E-ISBN-13: 9780810163010
Print-ISBN-13: 9780810124394

Page Count: 258
Publication Year: 2008

Edition: 1

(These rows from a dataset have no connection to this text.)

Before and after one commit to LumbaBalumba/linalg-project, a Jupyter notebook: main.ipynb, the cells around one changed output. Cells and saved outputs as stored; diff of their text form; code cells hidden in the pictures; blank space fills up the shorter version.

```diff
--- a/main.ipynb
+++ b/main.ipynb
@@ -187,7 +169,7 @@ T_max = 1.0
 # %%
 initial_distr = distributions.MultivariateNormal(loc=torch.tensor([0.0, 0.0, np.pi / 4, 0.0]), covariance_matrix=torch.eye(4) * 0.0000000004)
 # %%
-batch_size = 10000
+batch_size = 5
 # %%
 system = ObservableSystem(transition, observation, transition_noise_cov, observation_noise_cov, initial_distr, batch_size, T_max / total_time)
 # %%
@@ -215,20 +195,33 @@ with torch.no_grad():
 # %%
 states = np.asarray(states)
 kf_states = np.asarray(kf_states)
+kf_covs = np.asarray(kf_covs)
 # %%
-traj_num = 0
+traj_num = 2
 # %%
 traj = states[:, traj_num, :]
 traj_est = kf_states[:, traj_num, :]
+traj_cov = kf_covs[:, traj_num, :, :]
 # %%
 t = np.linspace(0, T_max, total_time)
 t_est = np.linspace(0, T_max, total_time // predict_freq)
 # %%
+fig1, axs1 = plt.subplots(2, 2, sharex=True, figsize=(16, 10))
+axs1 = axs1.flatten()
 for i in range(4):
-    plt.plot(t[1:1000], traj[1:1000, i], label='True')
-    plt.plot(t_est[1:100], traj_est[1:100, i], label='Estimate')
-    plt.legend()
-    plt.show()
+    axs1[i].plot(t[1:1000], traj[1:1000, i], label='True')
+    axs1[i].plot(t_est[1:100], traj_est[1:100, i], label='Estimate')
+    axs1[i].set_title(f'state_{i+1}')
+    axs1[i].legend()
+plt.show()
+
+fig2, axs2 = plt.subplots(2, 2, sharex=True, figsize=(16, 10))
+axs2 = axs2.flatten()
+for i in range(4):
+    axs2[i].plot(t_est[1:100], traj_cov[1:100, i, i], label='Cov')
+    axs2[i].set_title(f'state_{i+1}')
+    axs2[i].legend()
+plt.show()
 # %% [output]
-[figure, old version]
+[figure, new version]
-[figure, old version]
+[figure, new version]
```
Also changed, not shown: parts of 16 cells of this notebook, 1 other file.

Series Title: Studies in Russian Literature and Theory